Pictures aside, repeat the whole listing word for word.

--*--

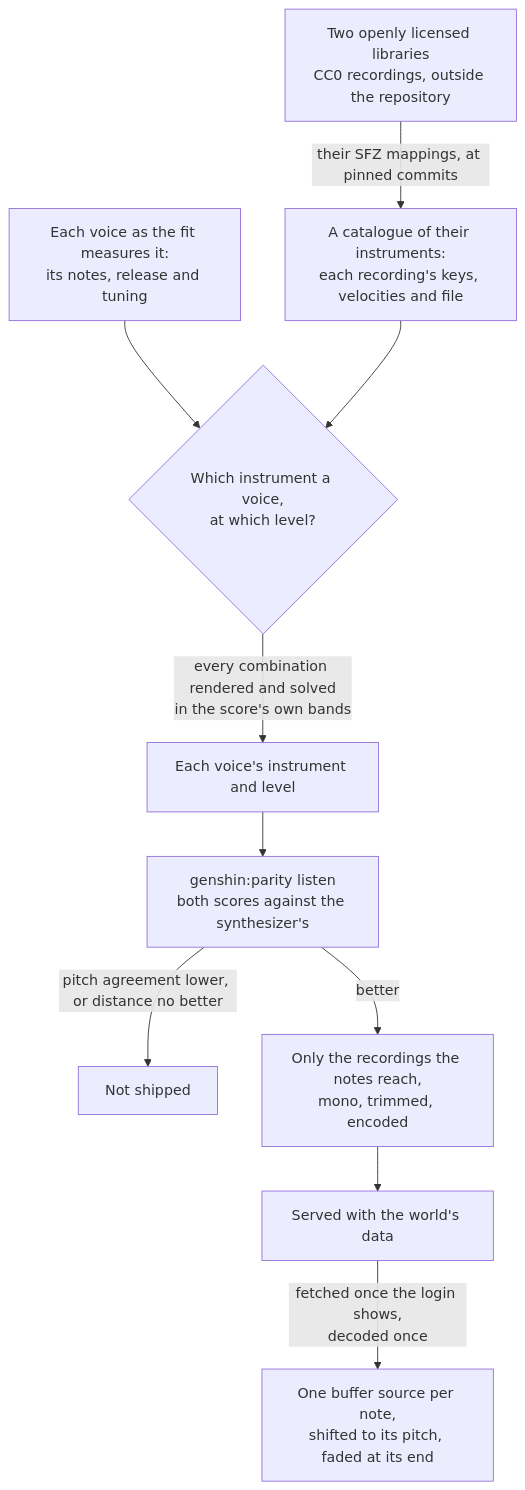
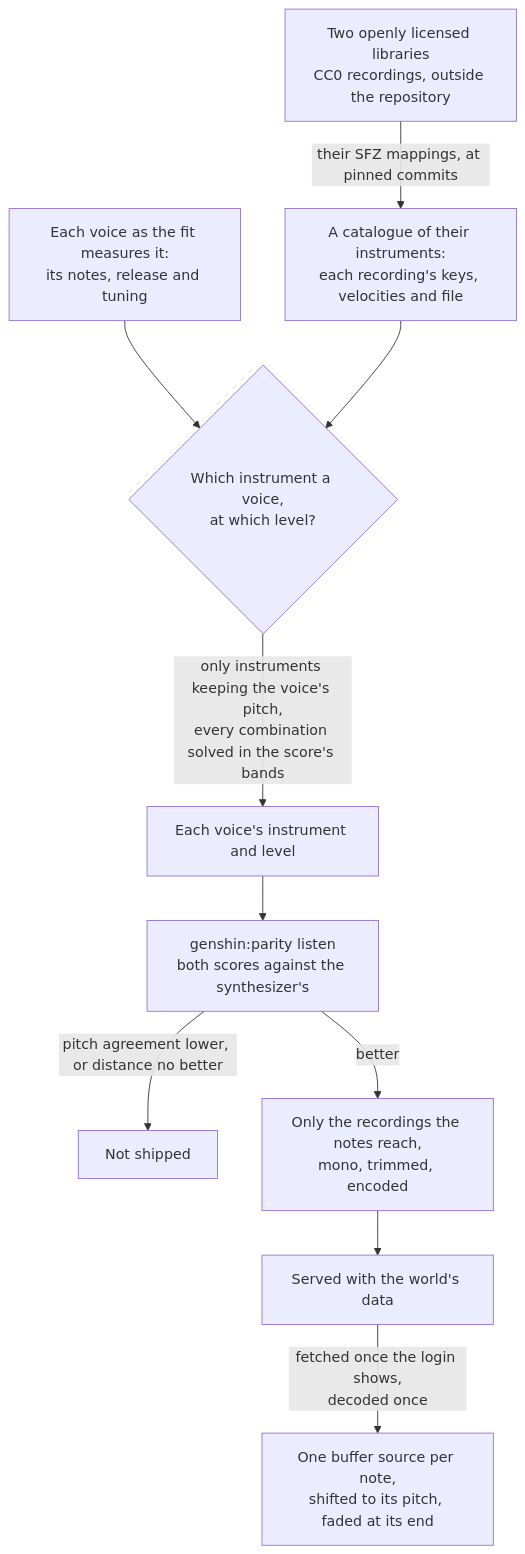
One commit to Esposter/Esposter changed the diagram in apps/web/content/docs/proposals/genshin/sampled-instruments.md. Above: the diagram before and after it, drawn with Mermaid. The commit also changed other lines of this file and 3 other files, not shown here.

````diff
--- a/apps/web/content/docs/proposals/genshin/sampled-instruments.md
+++ b/apps/web/content/docs/proposals/genshin/sampled-instruments.md
@@ -13,12 +13,12 @@
 ```mermaid
 flowchart TD
   L["Two openly licensed libraries<br/>CC0 recordings, outside the repository"] -->|"their SFZ mappings, at pinned commits"| C["A catalogue of their instruments:<br/>each recording's keys, velocities and file"]
   F["Each voice as the fit measures it:<br/>its notes, release and tuning"] --> S{"Which instrument a voice,<br/>at which level?"}
   C --> S
-  S -->|"every combination rendered and solved<br/>in the score's own bands"| P["Each voice's instrument and level"]
+  S -->|"only instruments keeping the voice's pitch,<br/>every combination solved in the score's bands"| P["Each voice's instrument and level"]
   P --> T["genshin:parity listen<br/>both scores against the synthesizer's"]
   T -->|"pitch agreement lower, or distance no better"| X["Not shipped"]
   T -->|"better"| E["Only the recordings the notes reach,<br/>mono, trimmed, encoded"]
   E --> W["Served with the world's data"]
   W -->|"fetched once the login shows,<br/>decoded once"| B["One buffer source per note,<br/>shifted to its pitch, faded at its end"]
 ```
````
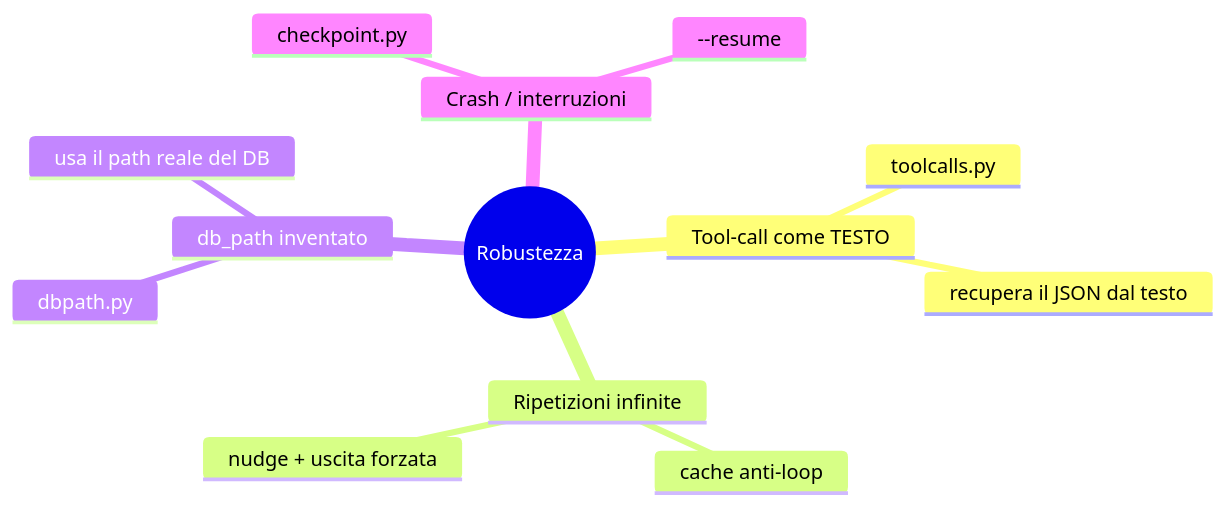
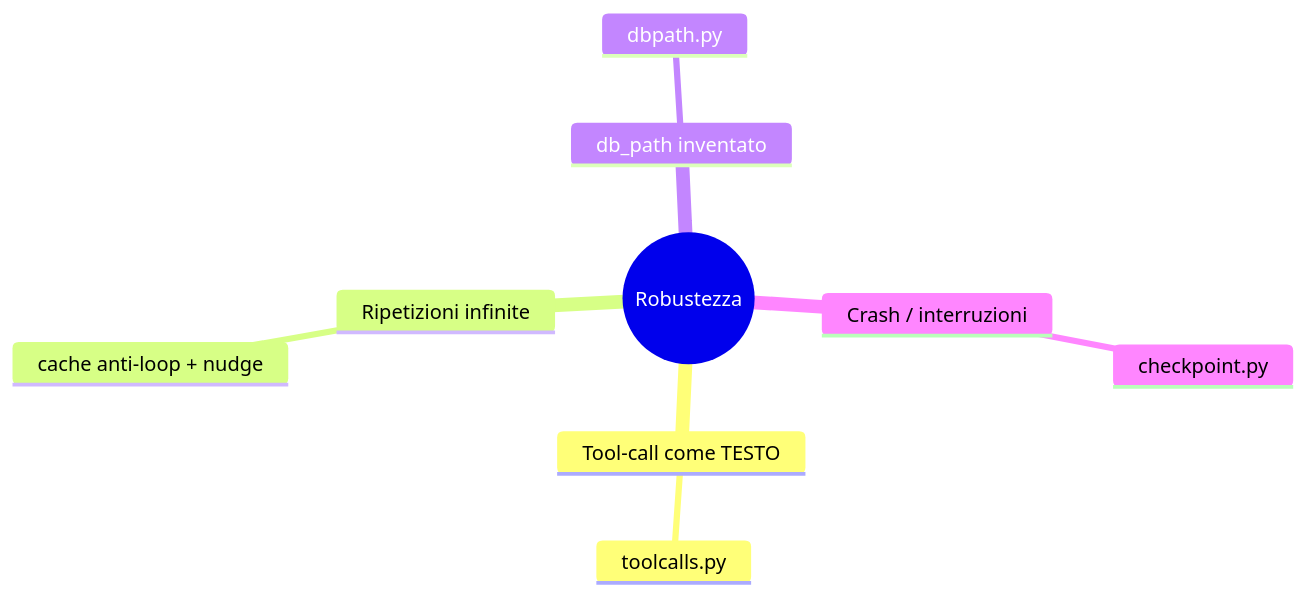
The ninth of 15 diagrams in documentazione/agent.md (iris-cmd22/Sibyl), drawn with Mermaid before and after one commit. The commit also changed other lines of this file and 3 other files, not shown here.

````diff
--- a/documentazione/agent.md
+++ b/documentazione/agent.md
@@ -380,16 +365,12 @@
 ```mermaid
 mindmap
   root((Robustezza))
     Tool-call come TESTO
       toolcalls.py
-      recupera il JSON dal testo
     Ripetizioni infinite
-      cache anti-loop
-      nudge + uscita forzata
+      cache anti-loop + nudge
     db_path inventato
       dbpath.py
-      usa il path reale del DB
     Crash / interruzioni
       checkpoint.py
-      --resume
 ```
````
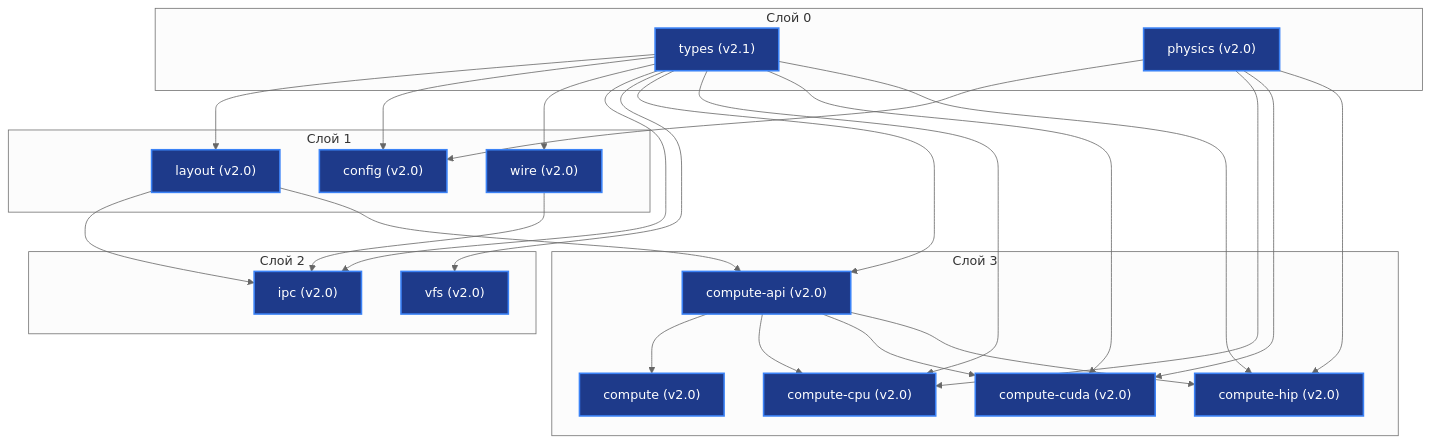
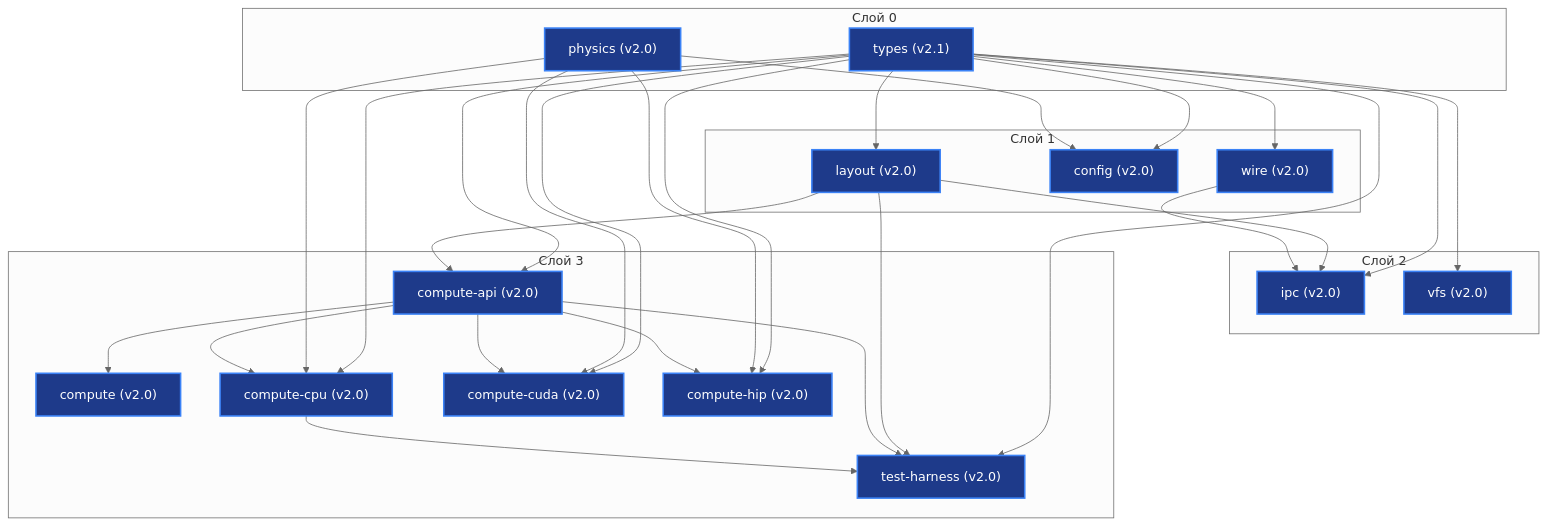
Before and after one commit to H4V1K-dev/axicor_enterprise: the diagram in docs/engine/INDEX.md, drawn with Mermaid (neutral theme). The commit also changed other lines of this file and 1 other file, not shown here.

Commit message:
docs: add test harness specification and project index documentation

````diff
--- a/docs/engine/INDEX.md
+++ b/docs/engine/INDEX.md
@@ -9,47 +9,52 @@
 ```mermaid
 graph TD
     subgraph L0["Слой 0"]
         types["types (v2.1)"]
         physics["physics (v2.0)"]
     end
     subgraph L1["Слой 1"]
         layout["layout (v2.0)"]
         config["config (v2.0)"]
         wire["wire (v2.0)"]
     end
     subgraph L2["Слой 2"]
         ipc["ipc (v2.0)"]
         vfs["vfs (v2.0)"]
     end
     subgraph L3["Слой 3"]
         compute_api["compute-api (v2.0)"]
         compute["compute (v2.0)"]
         compute_cpu["compute-cpu (v2.0)"]
         compute_cuda["compute-cuda (v2.0)"]
         compute_hip["compute-hip (v2.0)"]
+        test_harness["test-harness (v2.0)"]
     end
 
     types --> layout
     types --> config
     types --> wire
     types --> ipc
     types --> vfs
     types --> compute_api
     types --> compute_cpu
     types --> compute_cuda
     types --> compute_hip
+    types --> test_harness
     physics --> config
     physics --> compute_cpu
     physics --> compute_cuda
     physics --> compute_hip
     layout --> ipc
     wire --> ipc
     layout --> compute_api
+    layout --> test_harness
     compute_api --> compute
     compute_api --> compute_cpu
     compute_api --> compute_cuda
     compute_api --> compute_hip
+    compute_api --> test_harness
+    compute_cpu --> test_harness
 
     classDef active fill:#1e3a8a,stroke:#3b82f6,stroke-width:2px,color:#fff;
-    class types,physics,layout,config,wire,ipc,vfs,compute_api,compute,compute_cpu,compute_cuda,compute_hip active;
+    class types,physics,layout,config,wire,ipc,vfs,compute_api,compute,compute_cpu,compute_cuda,compute_hip,test_harness active;
 ```
````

--*--

[Exercise answer]:
One commit to Esposter/Esposter changed the diagram in apps/web/content/docs/proposals/genshin/sampled-instruments.md. Above: the diagram before and after it, drawn with Mermaid. The commit also changed other lines of this file and 3 other files, not shown here.

````diff
--- a/apps/web/content/docs/proposals/genshin/sampled-instruments.md
+++ b/apps/web/content/docs/proposals/genshin/sampled-instruments.md
@@ -13,12 +13,12 @@
 ```mermaid
 flowchart TD
   L["Two openly licensed libraries<br/>CC0 recordings, outside the repository"] -->|"their SFZ mappings, at pinned commits"| C["A catalogue of their instruments:<br/>each recording's keys, velocities and file"]
   F["Each voice as the fit measures it:<br/>its notes, release and tuning"] --> S{"Which instrument a voice,<br/>at which level?"}
   C --> S
-  S -->|"every combination rendered and solved<br/>in the score's own bands"| P["Each voice's instrument and level"]
+  S -->|"only instruments keeping the voice's pitch,<br/>every combination solved in the score's bands"| P["Each voice's instrument and level"]
   P --> T["genshin:parity listen<br/>both scores against the synthesizer's"]
   T -->|"pitch agreement lower, or distance no better"| X["Not shipped"]
   T -->|"better"| E["Only the recordings the notes reach,<br/>mono, trimmed, encoded"]
   E --> W["Served with the world's data"]
   W -->|"fetched once the login shows,<br/>decoded once"| B["One buffer source per note,<br/>shifted to its pitch, faded at its end"]
 ```
````
The ninth of 15 diagrams in documentazione/agent.md (iris-cmd22/Sibyl), drawn with Mermaid before and after one commit. The commit also changed other lines of this file and 3 other files, not shown here.

````diff
--- a/documentazione/agent.md
+++ b/documentazione/agent.md
@@ -380,16 +365,12 @@
 ```mermaid
 mindmap
   root((Robustezza))
     Tool-call come TESTO
       toolcalls.py
-      recupera il JSON dal testo
     Ripetizioni infinite
-      cache anti-loop
-      nudge + uscita forzata
+      cache anti-loop + nudge
     db_path inventato
       dbpath.py
-      usa il path reale del DB
     Crash / interruzioni
       checkpoint.py
-      --resume
 ```
````
Before and after one commit to H4V1K-dev/axicor_enterprise: the diagram in docs/engine/INDEX.md, drawn with Mermaid (neutral theme). The commit also changed other lines of this file and 1 other file, not shown here.

Commit message:
docs: add test harness specification and project index documentation

````diff
--- a/docs/engine/INDEX.md
+++ b/docs/engine/INDEX.md
@@ -9,47 +9,52 @@
 ```mermaid
 graph TD
     subgraph L0["Слой 0"]
         types["types (v2.1)"]
         physics["physics (v2.0)"]
     end
     subgraph L1["Слой 1"]
         layout["layout (v2.0)"]
         config["config (v2.0)"]
         wire["wire (v2.0)"]
     end
     subgraph L2["Слой 2"]
         ipc["ipc (v2.0)"]
         vfs["vfs (v2.0)"]
     end
     subgraph L3["Слой 3"]
         compute_api["compute-api (v2.0)"]
         compute["compute (v2.0)"]
         compute_cpu["compute-cpu (v2.0)"]
         compute_cuda["compute-cuda (v2.0)"]
         compute_hip["compute-hip (v2.0)"]
+        test_harness["test-harness (v2.0)"]
     end
 
     types --> layout
     types --> config
     types --> wire
     types --> ipc
     types --> vfs
     types --> compute_api
     types --> compute_cpu
     types --> compute_cuda
     types --> compute_hip
+    types --> test_harness
     physics --> config
     physics --> compute_cpu
     physics --> compute_cuda
     physics --> compute_hip
     layout --> ipc
     wire --> ipc
     layout --> compute_api
+    layout --> test_harness
     compute_api --> compute
     compute_api --> compute_cpu
     compute_api --> compute_cuda
     compute_api --> compute_hip
+    compute_api --> test_harness
+    compute_cpu --> test_harness
 
     classDef active fill:#1e3a8a,stroke:#3b82f6,stroke-width:2px,color:#fff;
-    class types,physics,layout,config,wire,ipc,vfs,compute_api,compute,compute_cpu,compute_cuda,compute_hip active;
+    class types,physics,layout,config,wire,ipc,vfs,compute_api,compute,compute_cpu,compute_cuda,compute_hip,test_harness active;
 ```
````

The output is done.